MPF Research, the market intelligence division of RealPage, has highlighted the ten US construction submarkets that have seen the highest growth in new apartment supply since 2012 in their “Nation’s 10 Busiest Submarkets For Apartment Construction” blog post series, which began two months ago and concluded on August 26th with a look at the next ten submarkets.
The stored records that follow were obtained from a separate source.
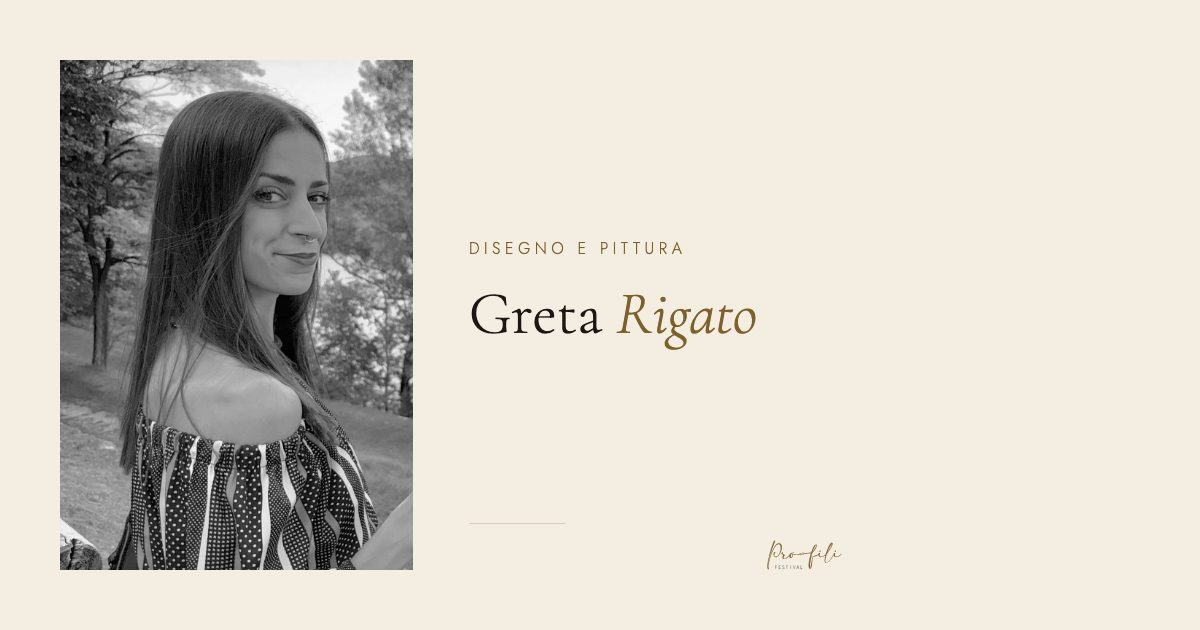
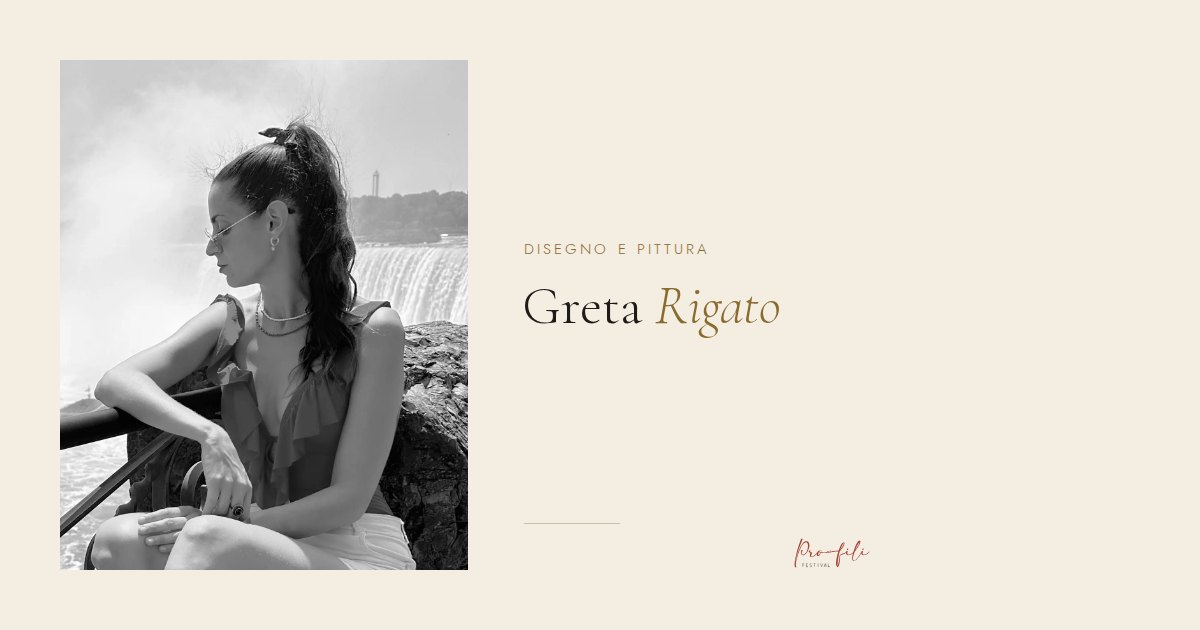
Nuova foto di Greta Rigato nella sezione PRO-FILI, ritagliata in 4:5 (#14)
Claude-Session: https://claude.ai/code/session_01K8S9kDcMmADtdHMs7poTsz

Changed region(s): [[0.0308, 0.0905, 0.6475, 0.9048], [0.6475, 0.8444, 0.7092, 0.9048]]

diff --git a/index.html b/index.html
@@ -237,7 +237,7 @@
         <p>Il corpo come racconto, tra tecnica e improvvisazione.</p>
       </figure></a>
       <a class="person rv" data-tinta="oro" href="artisti/greta-rigato.html"><figure>
-        <div class="ph" data-knot="low"><img src="assets/img/greta.webp" srcset="assets/img/greta_sm.webp 553w, assets/img/greta.webp 968w" sizes="(max-width:640px) 46vw, (max-width:1000px) 30vw, 220px" alt="Ritratto di Greta Rigato" width="968" height="1400" loading="lazy"></div>
+        <div class="ph" data-knot="low"><img src="assets/img/greta.webp" srcset="assets/img/greta_sm.webp 800w, assets/img/greta.webp 1280w" sizes="(max-width:640px) 46vw, (max-width:1000px) 30vw, 220px" alt="Ritratto di Greta Rigato" width="1280" height="1600" loading="lazy"></div>
         <h3>Greta Rigato</h3><p class="role">Disegno e pittura</p>
         <p>Disegna dal vero, tra pittura e osservazione.</p>
       </figure></a>

diff --git a/artisti/greta-rigato.html b/artisti/greta-rigato.html
@@ -69,7 +69,7 @@
 <section class="block paper" data-world="paper">
   <div class="wrap article">
     <aside class="rv">
-      <div class="ph artist-ph"><img src="../assets/img/greta.webp" srcset="../assets/img/greta_sm.webp 553w, ../assets/img/greta.webp 968w" sizes="(max-width:960px) 90vw, 300px" alt="Ritratto di Greta Rigato" width="968" height="1400"></div>
+      <div class="ph artist-ph"><img src="../assets/img/greta.webp" srcset="../assets/img/greta_sm.webp 800w, ../assets/img/greta.webp 1280w" sizes="(max-width:960px) 90vw, 300px" alt="Ritratto di Greta Rigato" width="1280" height="1600"></div>
       <p class="muted" style="margin:-16px 0 24px;font-size:12px">Foto: IANUA</p>
       <dl>
         <dt>Disciplina</dt><dd>Disegno e pittura</dd>
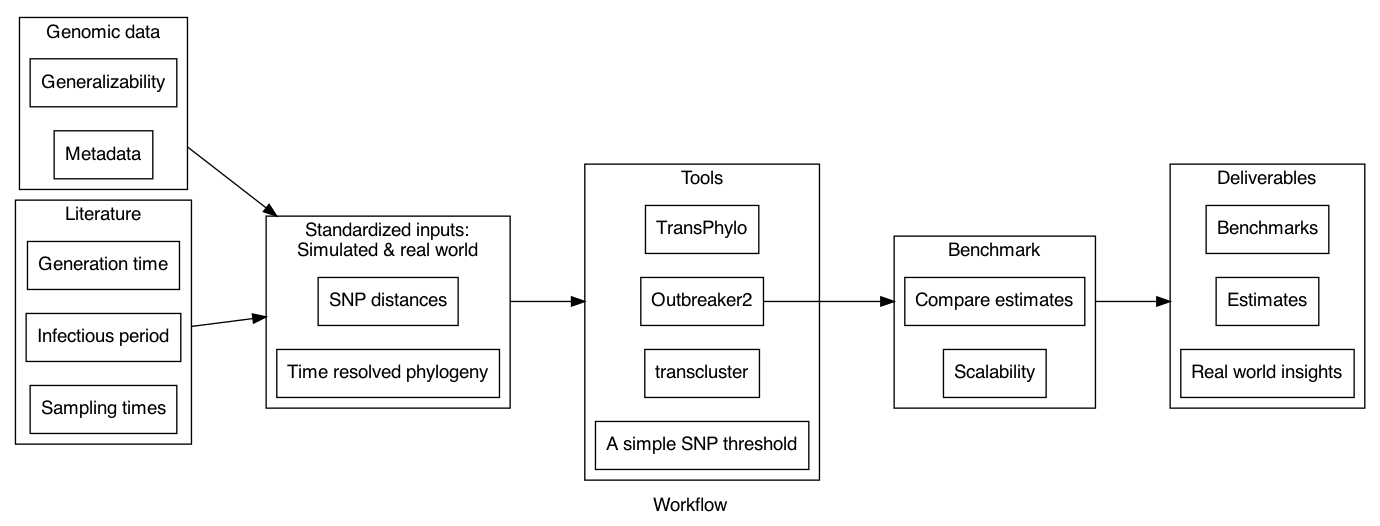
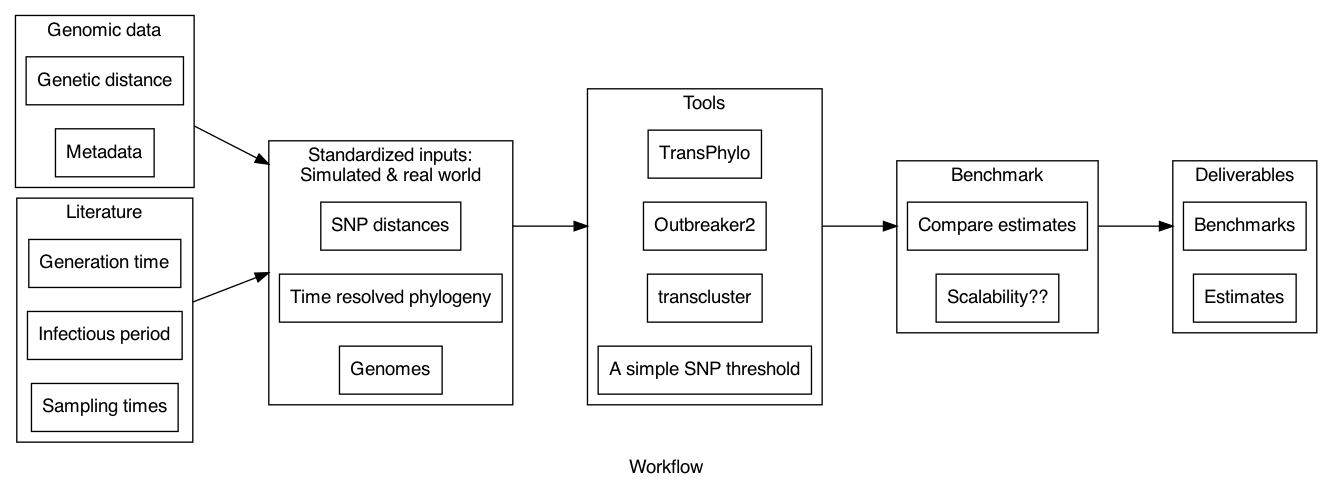
Updated README.md and workflow

Changed region(s): [[0.0, 0.0307, 1.0, 0.9836], [0.1847, 0.2766, 0.3694, 0.3689]]

diff --git a/README.md b/README.md
@@ -1,12 +1,29 @@
-# Team Project Name
+# Team 5: Estimating direct transmission in routine clinical sequencing from well sampled locations
 
 List of participants and affiliations:
-- Participant, Affiliation (Team Leader)
-- Participant, Affiliation
+- Abhishek Mishra
+- Ashwin Babu
+- Chrispin Chaguza
+- Joshua Levy
+- Karthik G
+- Lax Iyer
+- Tyler Chefin
+- Xiaopeng Bian
 
 ## Project Goals
 
+* Benchmark three existing tools and include a simple SNP threshold as a baseline
+    * Create simulated dataset and curate real world dataset.
+    * Run tools on both datasets.
+    * Compare estimates across tools for both datasets.
+    * Identify a tool(s) based on estimates and scalability.
+* Run selected tool(s) on dataset from a single well sampled location
+* Visualize estimates 
 ## Approach
+
+We selected three well-used tools to be part of our benchmarking analysis: [TransPhylo](https://github.com/xavierdidelot/TransPhylo), [outbreaker2](https://github.com/reconhub/outbreaker2), and [transcluster](https://github.com/JamesStimson/transcluster). We will include a simple SNP threshold to identify transmission clusters as a baseline. 
+
+We simulated an outbreak using TransPhylo and simulated sequences from the resulting phylogenetic tree using [phastsim](https://github.com/NicolaDM/phastSim). For a real world dataset, we used all the sequences from Massachusetts, USA from the form of July 2010 from GISAID. This time period covers a well characterized superspreading event [(Ref)](https://www.sciencedirect.com/science/article/pii/S0092867421014902). 
 
 ## Results
 
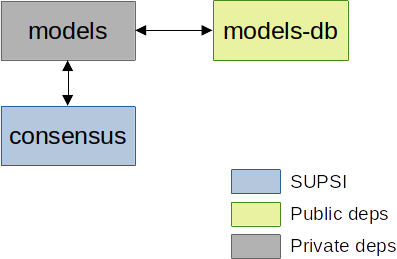
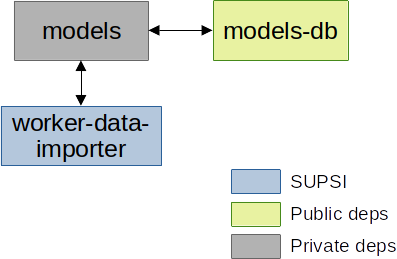
change module name

diff --git a/README.md b/README.md
@@ -1,6 +1,6 @@
-# [BF] Consensus
+# [BF] Worker Data Importer
 
-This repository describes how to use the Docker image for the *consensus* component, as part of the Cognitive Human Robot Interaction (C-HRI) scenario defined within the Better Factory project. The deployment is provided by means of Docker Compose, and the set of initialized components is depicted in the picture here below:
+This repository describes how to use the Docker image for the *worker-data-importer* component, as part of the Cognitive Human Robot Interaction (C-HRI) scenario defined within the Better Factory project. The deployment is provided by means of Docker Compose, and the set of initialized components is depicted in the picture here below:
 
 ![docker-deployment](./docker-deployment.png)
 
@@ -8,8 +8,8 @@ The blue-colored components represent the core components for which SUPSI provid
 
 > NOTE: In this deployment version, the only external dependencies that is available only in a private registry is *models*. The *models* image is provided and maintained by Holonix (HOL) within the Better Factory project.
 
-### consensus
-The *consensus* component downloads the worker responses collected with the "Consensus" questionnaire (GForm). Each response contains static data about the worker, which are pushed to the *models* component by means of its REST API. A cron job is exploited to download new responses.
+### worker-data-importer
+The *worker-data-importer* component downloads the worker responses collected with the "Consensus" questionnaire (GForm). Each response contains static data about the worker, which are pushed to the *models* component by means of its REST API. A cron job is exploited to download new responses.
 
 ### Dependencies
MPF defines a submarket as “[a grouping] of zip codes for contiguous areas that share certain characteristics such as geopolitical boundaries, apartment composition and socioeconomics” in its press release. It determined its rankings based on the number of apartment completions in each submarket between the first quarter of 2012 and the first quarter of 2016, plus ongoing construction at the end of Q1 2016. The blog series was authored primarily by MPF market analyst Chelsea LeHew, with one post co-authored by MPF market analyst Natalie Long.
The nation’s 100 largest metropolitan areas have expanded by about 820,000 new apartment units altogether since 2012, MPF Research said in a Tuesday press release. 491,945 more units are under construction as of the end of Q1 2016. Overall, the apartment market has seen a growth rate of 8.6% over this four-year timeframe. Region-by-region, the South has had the greatest overall inventory increase, at 12.2%.
At the submarket level, however, the areas highlighted in MPF’s list have seen enormous growth – inventory in every one of the top ten submarkets has grown by more than 60% since the beginning of 2012.
The top submarket on MPF’s list is Uptown/South End Charlotte, North Carolina, which has seen a 107.7% increase in new apartment construction since 2012 – 8.8 percentage points higher than Frisco/Proper, Texas, the #2 submarket. The area was considered a “9 to 5” market in the early 1980s: “Workers drove into the downtown area, worked their 9-to-5 shifts and went back to their homes in other parts of the metro,” according to LeHew. A push on the part of the city to create a more vibrant and livable downtown area in the late ‘80s resulted in the creation of the Uptown Charlotte brand, which has attracted retail, entertainment, and new apartment construction over the intervening years.
In the final post – “Regardless of Location, Nation’s 10 Busiest Submarkets for Construction Share a Sense of Place” – LeHew points out the characteristics that unite the top ten areas. They include attractive retail, entertainment centers, and strong employment. She also notes that areas with public transportation and high walkability have seen an increase in development. Many submarkets were within driving distance of universities, but there was no corresponding increase in student housing. In fact, most of the new supply is market-rate, with little to no new student, senior, or affordable inventory.
“The near-term outlook for these top 10 submarkets varied somewhat, but most are expected to suffer some supply shock over the next year as record numbers of new units are delivered in and around their borders,” LeHew says. “However, the majority of the submarkets are predicted to thrive long term, supported by strong demand drivers.”